Problem description: Copy the lines below that contain "width".

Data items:
——————
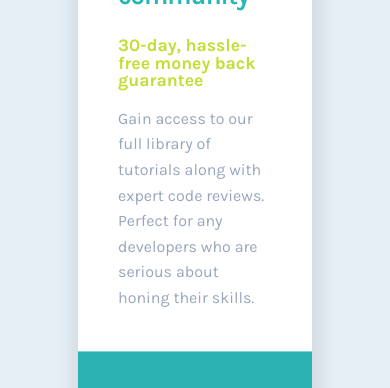
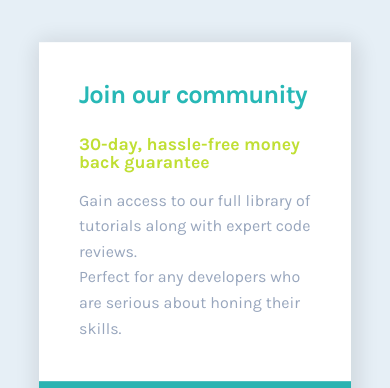
Before and after one commit to domenicaperez000/single_price_grid, a plain HTML site: page index.html in a window 390 px wide. Shown: the top 388 px of the page. Drawn offline with Linux system fonts and the light colour scheme.

Commit message:
media queries

```diff
--- a/style.css
+++ b/style.css
@@ -56,8 +56,6 @@ textarea {
 }
 .container {
     display: grid;
-    grid: wrap;
-    grid-template-columns: auto;
     position: absolute;
     width: 635px;
     height: 480px;
@@ -174,19 +172,20 @@ textarea {
    padding: 5px 3px 0 3px;
    line-height: 1.3rem;
 }
-@media screen and (min-width:375px) {
+@media only screen and (max-width:660px) {
     .container {
-      display: block;
-      width: 60%;
-      height: auto;
-      margin: ;
+
+        grid-template-columns: 1fr;
+        grid-template-rows: 1fr 1fr 1fr;
+        grid-template-areas:
+        "first"
+        "second"
+        "third";
+        width: 80%;
+        overflow: visible;
+        height: 90%;
+        top: 50%;
+        left: 50%;
+        transform: translate(-50%, -50%);
     }
 }
-@media screen and (min-width:1440px) {
-    .container {
-      display: block;
-      width: 60%;
-      height: auto;
-      margin: ;
-    }
-}
```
——————
Output:
     width: 635px;
-@media screen and (min-width:375px) {
+@media only screen and (max-width:660px) {
-      width: 60%;
+        width: 80%;
-@media screen and (min-width:1440px) {
-      width: 60%;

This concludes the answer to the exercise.